If you’re overwhelmed with debt and are looking for legal solutions to solve your financial crisis then bankruptcy may be a great option for you. A skilled Tea bankruptcy lawyer can help determine whether bankruptcy can help eliminate your debt, and get you back on your feet.
Did you know there are various types of bankruptcy that each serve a different purpose and require a different skillset? A Chapter 7 Bankruptcy is one type a bankruptcy attorney may decide is the best way for you to liquidate your assets to pay off creditors. This is especially true if you currently have no income.
On the other hand, a Bankruptcy law firm may select a Chapter 13 Bankruptcy as a way for you to keep control of your belongings while paying back your creditors over time.
In legal practice, experience matters. An experienced attorney will likely have handled issues similar to yours many, many times. Therefore, after listening to your situation, the attorney should have a reasonable idea of the time line for a case like yours and the likely resolution.
Prepare for your consultation by writing down notes of your understanding of the case, jot down questions and concerns for the attorney, and gather your documents. Remember that you are trying to get a sense of whether the attorney has your trust and can help you address your legal issues. Questions should include how the attorney intends to resolve your issue, how many years he/she has been practicing law and specifically practicing in your area, as well as how many cases similar to yours the attorney has handled.

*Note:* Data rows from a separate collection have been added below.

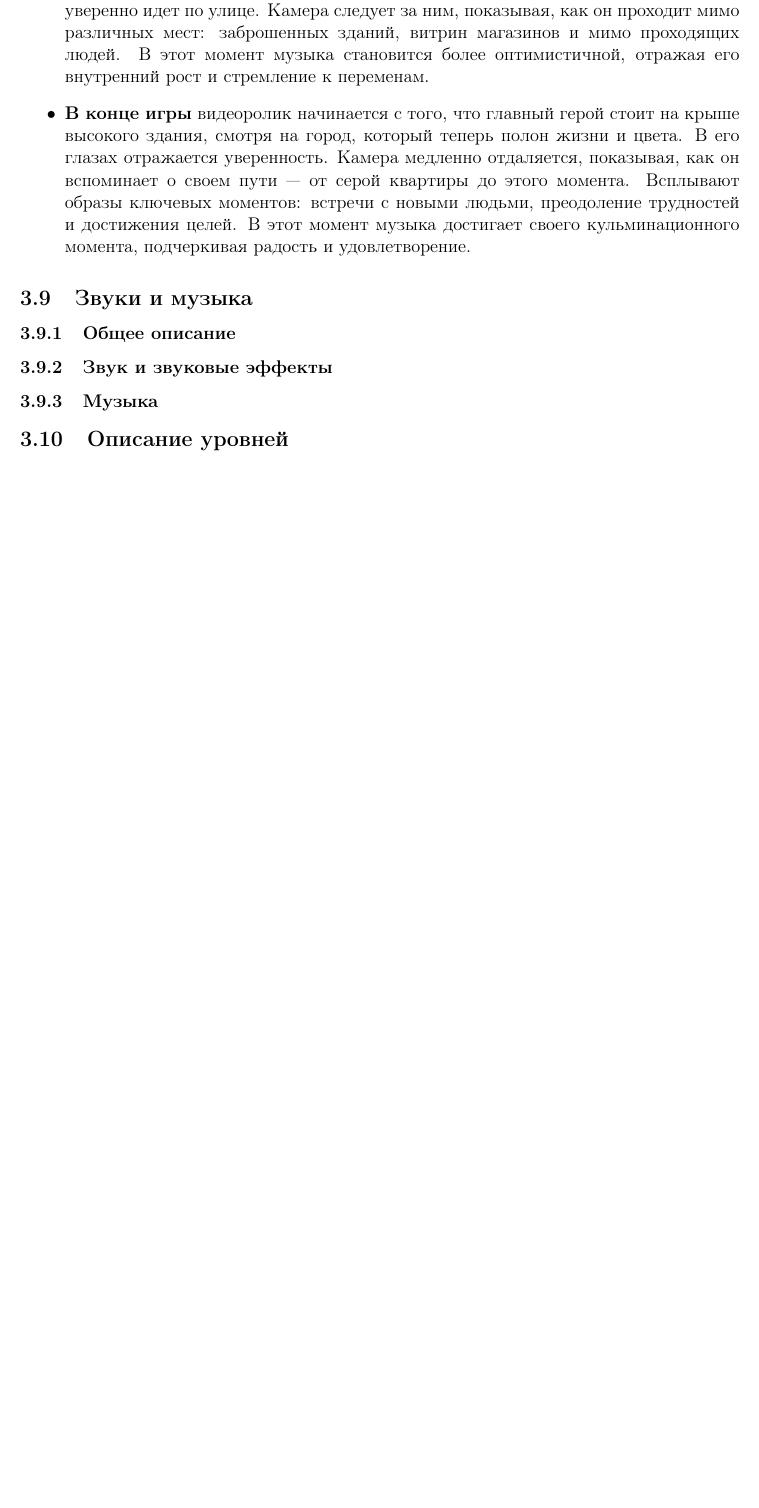
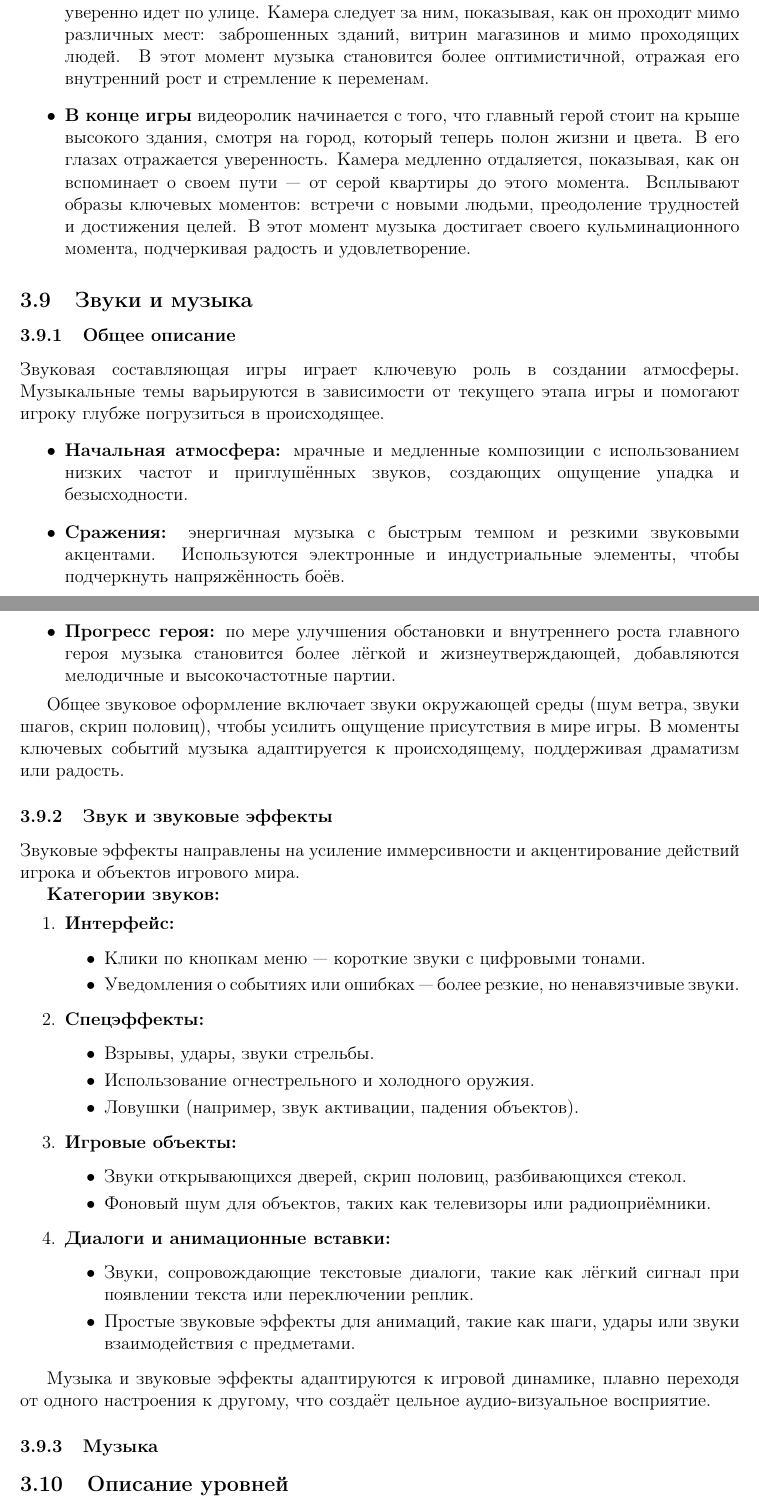
Before and after one commit to KiraMonev/DesignDocument, a LaTeX document (main.tex): part of page 13 of 13 before the commit and two parts of pages 13 and 14 of 14 after it, the two joined at a grey line, cut so that both start at the same text, the shorter picture padded with empty space. Compiled offline with pdfLaTeX.

Commit message:
Add subsubsection 3.9.1 and 3.9.2

```diff
--- a/main.tex
+++ b/main.tex
@@ -335,7 +335,48 @@
         \end{itemize}
     \subsection{Звуки и музыка}
         \subsubsection{Общее описание}
+        Звуковая составляющая игры играет ключевую роль в создании атмосферы. Музыкальные темы варьируются в зависимости от текущего этапа игры и помогают игроку глубже погрузиться в происходящее.
+        \begin{itemize}
+            \item \textbf{Начальная атмосфера:} мрачные и медленные композиции с использованием низких частот и приглушённых звуков, создающих ощущение упадка и безысходности.
+            \item \textbf{Сражения:} энергичная музыка с быстрым темпом и резкими звуковыми акцентами. Используются электронные и индустриальные элементы, чтобы подчеркнуть напряжённость боёв.
+            \item \textbf{Прогресс героя:} по мере улучшения обстановки и внутреннего роста главного героя музыка становится более лёгкой и жизнеутверждающей, добавляются мелодичные и высокочастотные партии.
+        \end{itemize}
+
+        Общее звуковое оформление включает звуки окружающей среды (шум ветра, звуки шагов, скрип половиц), чтобы усилить ощущение присутствия в мире игры. В моменты ключевых событий музыка адаптируется к происходящему, поддерживая драматизм или радость.
+
         \subsubsection{Звук и звуковые эффекты}
+        Звуковые эффекты направлены на усиление иммерсивности и акцентирование действий игрока и объектов игрового мира.
+
+        \textbf{Категории звуков:}
+        \begin{enumerate}
+            \item \textbf{Интерфейс:}
+            \begin{itemize}
+                \item Клики по кнопкам меню — короткие звуки с цифровыми тонами.
+                \item Уведомления о событиях или ошибках — более резкие, но ненавязчивые звуки.
+            \end{itemize}
+
+            \item \textbf{Спецэффекты:}
+            \begin{itemize}
+                \item Взрывы, удары, звуки стрельбы.
+                \item Использование огнестрельного и холодного оружия.
+                \item Ловушки (например, звук активации, падения объектов).
+            \end{itemize}
+
+            \item \textbf{Игровые объекты:}
+            \begin{itemize}
+                \item Звуки открывающихся дверей, скрип половиц, разбивающихся стекол.
+                \item Фоновый шум для объектов, таких как телевизоры или радиоприёмники.
+            \end{itemize}
+
+            \item \textbf{Диалоги и анимационные вставки:}
+            \begin{itemize}
+                \item Звуки, сопровождающие текстовые диалоги, такие как лёгкий сигнал при появлении текста или переключении реплик.
+                \item Простые звуковые эффекты для анимаций, такие как шаги, удары или звуки взаимодействия с предметами.
+            \end{itemize}
+        \end{enumerate}
+
+        Музыка и звуковые эффекты адаптируются к игровой динамике, плавно переходя от одного настроения к другому, что создаёт цельное аудио-визуальное восприятие.
+
         \subsubsection{Музыка}
     \subsection{Описание уровней}
         \subsubsection{Общее описание дизайна уровней}
```
Also changed, not shown: main.tex (2 more changed lines).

It can also be helpful to broach the subject of fees so that you understand the likely cost and structure of your representation by a specific attorney and/or legal team.

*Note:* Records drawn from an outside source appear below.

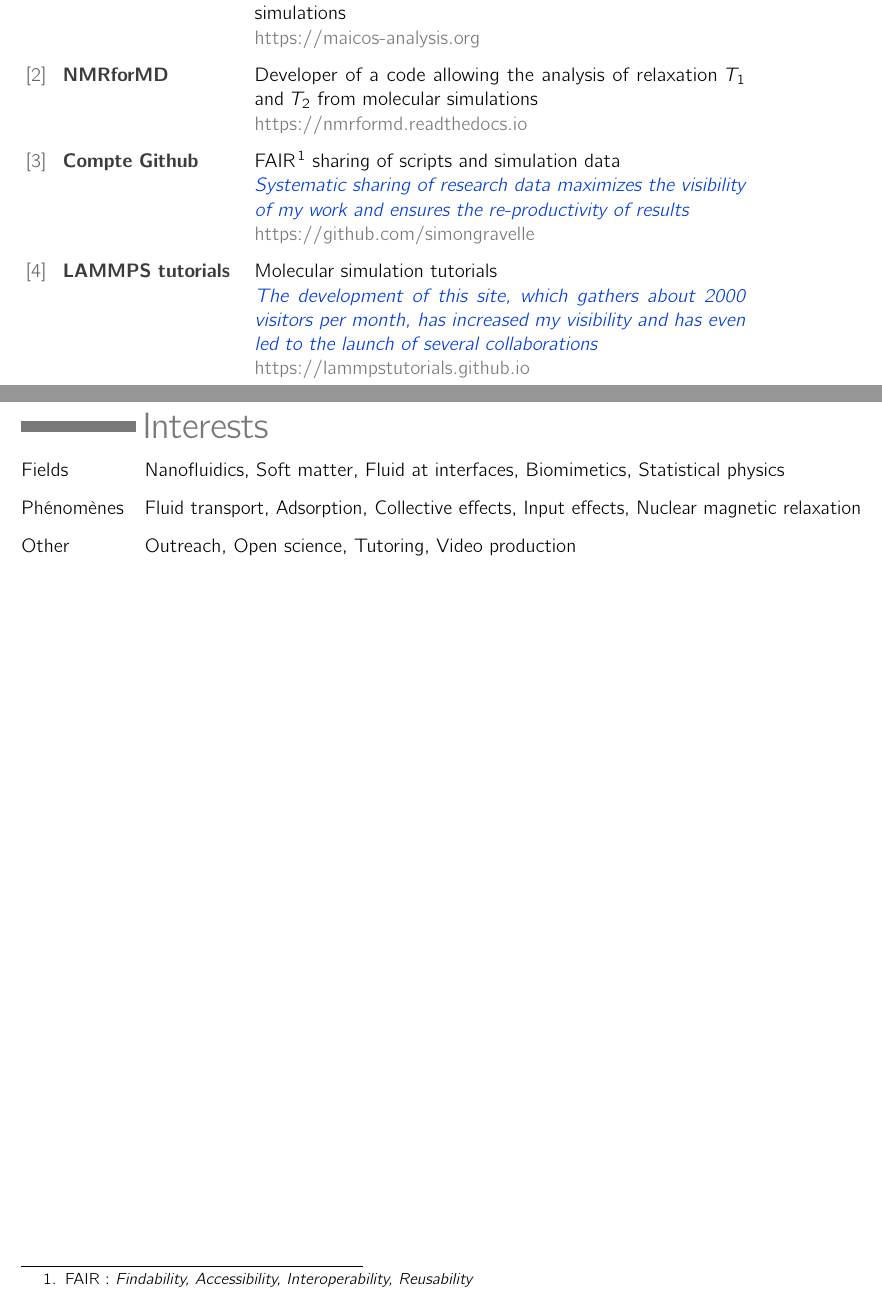
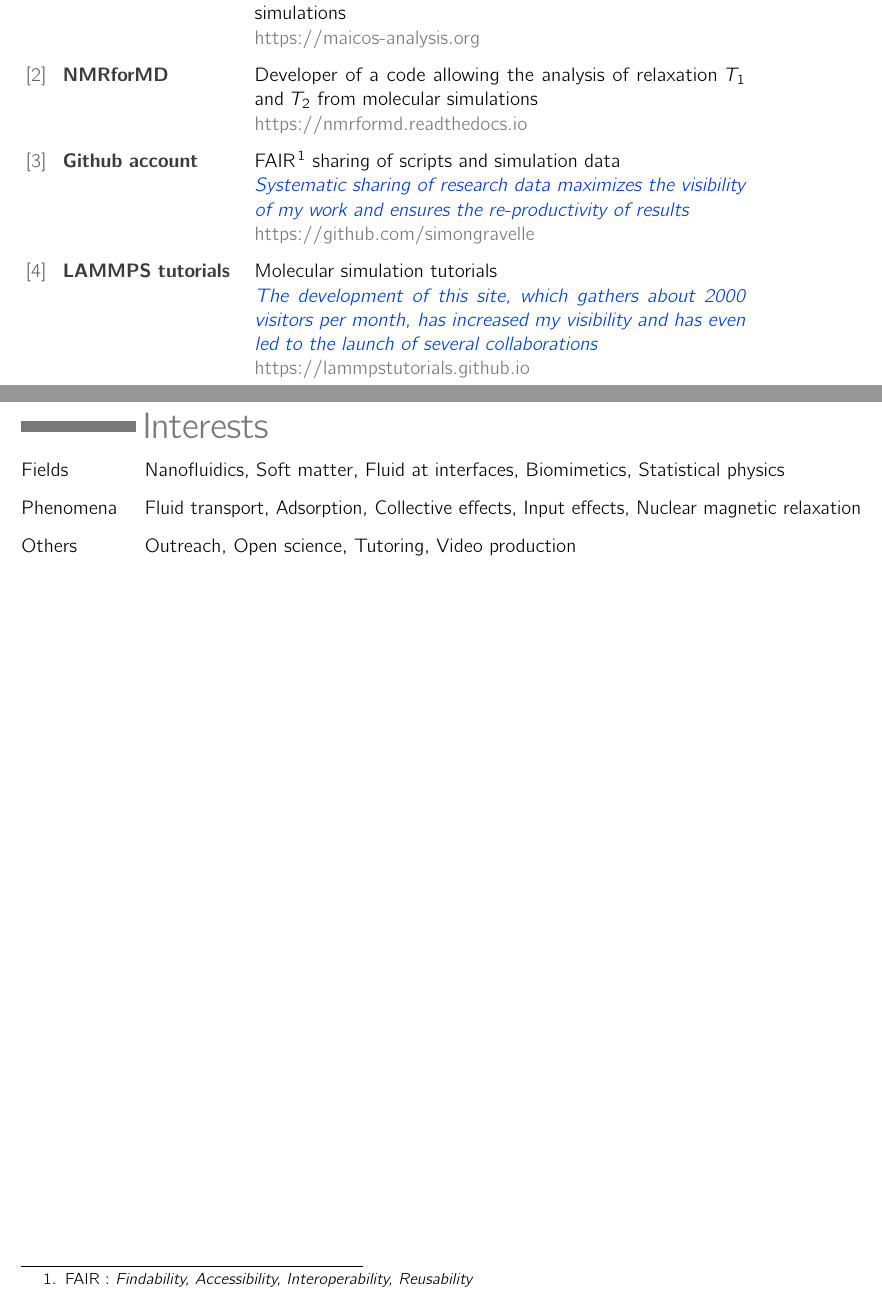
Before and after one commit to simongravelle/simongravelle.github.io, a LaTeX CV (files/resume/resume-simon-gravelle.tex): two parts of pages 2 and 3 of 6, joined at a grey line, cut so that both start at the same text. Compiled offline with pdfLaTeX.

Commit message:
deploy: 6366711f8dd1889eb1efe9dcf872f7842fb81a47

```diff
--- a/files/resume/resume-simon-gravelle.tex
+++ b/files/resume/resume-simon-gravelle.tex
@@ -162,7 +162,7 @@ relaxation $T_1$ and $T_2$ from molecular simulations \\
 & & \href{https://nmrformd.readthedocs.io}{{\color{gray120}https://nmrformd.readthedocs.io}}\\
 \hline \hline
 \href{https://github.com/simongravelle}{~[3]} &
-\hone{Compte Github} &
+\hone{Github account} &
 FAIR$^{\,1}$ sharing of scripts and simulation data \\
 & & \textit{\color{blue_1} Systematic sharing of research data maximizes the visibility
 of my work and ensures the re-productivity of results} \\
@@ -220,9 +220,9 @@ Code &  Python, Octave - data analysis and software development \\
 \begin{tabular}{@{} p{0.12\linewidth} p{0.84\linewidth} @{}}
       Fields & Nanofluidics, Soft matter, Fluid at interfaces, Biomimetics, Statistical physics \\
 \hline \hline
-Phénomènes & Fluid transport, Adsorption, Collective effects, Input effects, Nuclear magnetic relaxation \\
+Phenomena & Fluid transport, Adsorption, Collective effects, Input effects, Nuclear magnetic relaxation \\
 \hline \hline
-Other & Outreach, Open science, Tutoring, Video production \\
+Others & Outreach, Open science, Tutoring, Video production \\
 \end{tabular}
 \end{table}
 
```
Also changed, not shown: files/resume/resume-simon-gravelle.pdf, 2 other files.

For most consumer legal issues, the size of the practice is much less important than the experience, competence, and reputation of the attorney(s) handling your case. Among the most important factors when choosing an attorney are your comfort level with the attorney or practice and the attorney’s track record in bringing about quick, successful resolutions to cases similar to yours.
Pro se – This Latin term refers to representing yourself in court instead of hiring professional legal counsel. Pro se representation can occur in either criminal or civil cases.
Statute – Refers to a law created by a legislative body. For example, the laws enacted by Congress are statutes.
Subject matter jurisdiction – Requirement that a particular court have authority to hear the claim based on the specific type of issue brought to the court. For example, the U.S. Bankruptcy Court only has subject matter jurisdiction over bankruptcy filings, therefore it does not have the authority to render binding judgment over other types of cases, such as divorce.